Top of Listed entries

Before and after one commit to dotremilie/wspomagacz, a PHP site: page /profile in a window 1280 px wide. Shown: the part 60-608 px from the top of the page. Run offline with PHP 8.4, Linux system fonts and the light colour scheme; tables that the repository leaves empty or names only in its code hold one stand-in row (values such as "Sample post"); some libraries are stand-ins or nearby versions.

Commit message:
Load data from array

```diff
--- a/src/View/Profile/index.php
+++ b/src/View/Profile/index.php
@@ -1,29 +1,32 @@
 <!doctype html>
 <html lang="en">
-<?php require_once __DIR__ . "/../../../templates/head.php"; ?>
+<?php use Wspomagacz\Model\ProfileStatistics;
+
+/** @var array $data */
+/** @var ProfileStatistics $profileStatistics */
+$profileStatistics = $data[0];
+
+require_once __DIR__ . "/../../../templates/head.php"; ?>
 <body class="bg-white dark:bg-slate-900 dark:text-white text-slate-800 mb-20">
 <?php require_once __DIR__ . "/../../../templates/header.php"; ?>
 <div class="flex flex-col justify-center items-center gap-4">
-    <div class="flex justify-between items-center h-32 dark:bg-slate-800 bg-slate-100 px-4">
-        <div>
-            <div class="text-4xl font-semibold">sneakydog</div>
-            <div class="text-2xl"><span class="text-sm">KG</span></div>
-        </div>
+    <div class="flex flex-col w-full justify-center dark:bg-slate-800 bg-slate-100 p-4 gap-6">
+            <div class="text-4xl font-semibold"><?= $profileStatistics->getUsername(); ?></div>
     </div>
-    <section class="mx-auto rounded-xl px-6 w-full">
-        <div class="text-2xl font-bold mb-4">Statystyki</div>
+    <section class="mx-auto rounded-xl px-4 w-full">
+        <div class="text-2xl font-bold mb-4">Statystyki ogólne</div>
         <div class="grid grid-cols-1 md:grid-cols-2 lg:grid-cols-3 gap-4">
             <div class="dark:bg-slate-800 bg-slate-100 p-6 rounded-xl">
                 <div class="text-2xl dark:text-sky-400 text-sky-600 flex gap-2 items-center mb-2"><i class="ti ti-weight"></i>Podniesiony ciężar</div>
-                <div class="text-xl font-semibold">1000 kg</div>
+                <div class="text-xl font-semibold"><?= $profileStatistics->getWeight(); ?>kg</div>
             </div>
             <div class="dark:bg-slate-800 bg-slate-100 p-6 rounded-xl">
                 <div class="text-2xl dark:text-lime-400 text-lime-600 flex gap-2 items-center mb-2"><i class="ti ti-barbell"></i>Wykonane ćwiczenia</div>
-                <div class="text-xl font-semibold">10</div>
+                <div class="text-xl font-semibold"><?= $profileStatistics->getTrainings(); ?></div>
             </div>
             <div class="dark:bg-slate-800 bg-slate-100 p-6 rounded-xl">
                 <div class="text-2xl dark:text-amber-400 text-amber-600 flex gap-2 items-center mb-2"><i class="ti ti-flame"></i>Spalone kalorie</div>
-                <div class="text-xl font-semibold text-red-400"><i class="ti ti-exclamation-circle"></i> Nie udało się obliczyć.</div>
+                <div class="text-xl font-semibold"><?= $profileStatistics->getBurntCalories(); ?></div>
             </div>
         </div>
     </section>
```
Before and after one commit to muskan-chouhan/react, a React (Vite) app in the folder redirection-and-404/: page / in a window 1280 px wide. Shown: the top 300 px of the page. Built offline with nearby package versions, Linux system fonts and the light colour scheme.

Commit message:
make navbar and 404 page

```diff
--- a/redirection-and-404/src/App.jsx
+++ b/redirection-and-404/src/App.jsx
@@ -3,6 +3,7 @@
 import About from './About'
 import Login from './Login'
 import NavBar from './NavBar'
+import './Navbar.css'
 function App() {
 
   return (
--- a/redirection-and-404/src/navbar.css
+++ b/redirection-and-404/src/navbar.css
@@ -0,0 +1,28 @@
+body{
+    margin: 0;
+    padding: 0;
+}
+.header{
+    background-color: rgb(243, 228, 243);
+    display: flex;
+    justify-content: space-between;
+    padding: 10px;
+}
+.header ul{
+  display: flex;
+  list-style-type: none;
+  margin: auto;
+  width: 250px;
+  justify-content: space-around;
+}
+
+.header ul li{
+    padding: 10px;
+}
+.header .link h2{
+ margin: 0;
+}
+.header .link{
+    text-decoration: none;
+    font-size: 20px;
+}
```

Bottom of Listed entries

- [Exercise goal]:
Please retype all of the records, keeping each line exactly as it is.

- [Answer for the task]:
Before and after one commit to dotremilie/wspomagacz, a PHP site: page /profile in a window 1280 px wide. Shown: the part 60-608 px from the top of the page. Run offline with PHP 8.4, Linux system fonts and the light colour scheme; tables that the repository leaves empty or names only in its code hold one stand-in row (values such as "Sample post"); some libraries are stand-ins or nearby versions.

Commit message:
Load data from array

```diff
--- a/src/View/Profile/index.php
+++ b/src/View/Profile/index.php
@@ -1,29 +1,32 @@
 <!doctype html>
 <html lang="en">
-<?php require_once __DIR__ . "/../../../templates/head.php"; ?>
+<?php use Wspomagacz\Model\ProfileStatistics;
+
+/** @var array $data */
+/** @var ProfileStatistics $profileStatistics */
+$profileStatistics = $data[0];
+
+require_once __DIR__ . "/../../../templates/head.php"; ?>
 <body class="bg-white dark:bg-slate-900 dark:text-white text-slate-800 mb-20">
 <?php require_once __DIR__ . "/../../../templates/header.php"; ?>
 <div class="flex flex-col justify-center items-center gap-4">
-    <div class="flex justify-between items-center h-32 dark:bg-slate-800 bg-slate-100 px-4">
-        <div>
-            <div class="text-4xl font-semibold">sneakydog</div>
-            <div class="text-2xl"><span class="text-sm">KG</span></div>
-        </div>
+    <div class="flex flex-col w-full justify-center dark:bg-slate-800 bg-slate-100 p-4 gap-6">
+            <div class="text-4xl font-semibold"><?= $profileStatistics->getUsername(); ?></div>
     </div>
-    <section class="mx-auto rounded-xl px-6 w-full">
-        <div class="text-2xl font-bold mb-4">Statystyki</div>
+    <section class="mx-auto rounded-xl px-4 w-full">
+        <div class="text-2xl font-bold mb-4">Statystyki ogólne</div>
         <div class="grid grid-cols-1 md:grid-cols-2 lg:grid-cols-3 gap-4">
             <div class="dark:bg-slate-800 bg-slate-100 p-6 rounded-xl">
                 <div class="text-2xl dark:text-sky-400 text-sky-600 flex gap-2 items-center mb-2"><i class="ti ti-weight"></i>Podniesiony ciężar</div>
-                <div class="text-xl font-semibold">1000 kg</div>
+                <div class="text-xl font-semibold"><?= $profileStatistics->getWeight(); ?>kg</div>
             </div>
             <div class="dark:bg-slate-800 bg-slate-100 p-6 rounded-xl">
                 <div class="text-2xl dark:text-lime-400 text-lime-600 flex gap-2 items-center mb-2"><i class="ti ti-barbell"></i>Wykonane ćwiczenia</div>
-                <div class="text-xl font-semibold">10</div>
+                <div class="text-xl font-semibold"><?= $profileStatistics->getTrainings(); ?></div>
             </div>
             <div class="dark:bg-slate-800 bg-slate-100 p-6 rounded-xl">
                 <div class="text-2xl dark:text-amber-400 text-amber-600 flex gap-2 items-center mb-2"><i class="ti ti-flame"></i>Spalone kalorie</div>
-                <div class="text-xl font-semibold text-red-400"><i class="ti ti-exclamation-circle"></i> Nie udało się obliczyć.</div>
+                <div class="text-xl font-semibold"><?= $profileStatistics->getBurntCalories(); ?></div>
             </div>
         </div>
     </section>
```
Before and after one commit to muskan-chouhan/react, a React (Vite) app in the folder redirection-and-404/: page / in a window 1280 px wide. Shown: the top 300 px of the page. Built offline with nearby package versions, Linux system fonts and the light colour scheme.

Commit message:
make navbar and 404 page

```diff
--- a/redirection-and-404/src/App.jsx
+++ b/redirection-and-404/src/App.jsx
@@ -3,6 +3,7 @@
 import About from './About'
 import Login from './Login'
 import NavBar from './NavBar'
+import './Navbar.css'
 function App() {
 
   return (
--- a/redirection-and-404/src/navbar.css
+++ b/redirection-and-404/src/navbar.css
@@ -0,0 +1,28 @@
+body{
+    margin: 0;
+    padding: 0;
+}
+.header{
+    background-color: rgb(243, 228, 243);
+    display: flex;
+    justify-content: space-between;
+    padding: 10px;
+}
+.header ul{
+  display: flex;
+  list-style-type: none;
+  margin: auto;
+  width: 250px;
+  justify-content: space-around;
+}
+
+.header ul li{
+    padding: 10px;
+}
+.header .link h2{
+ margin: 0;
+}
+.header .link{
+    text-decoration: none;
+    font-size: 20px;
+}
```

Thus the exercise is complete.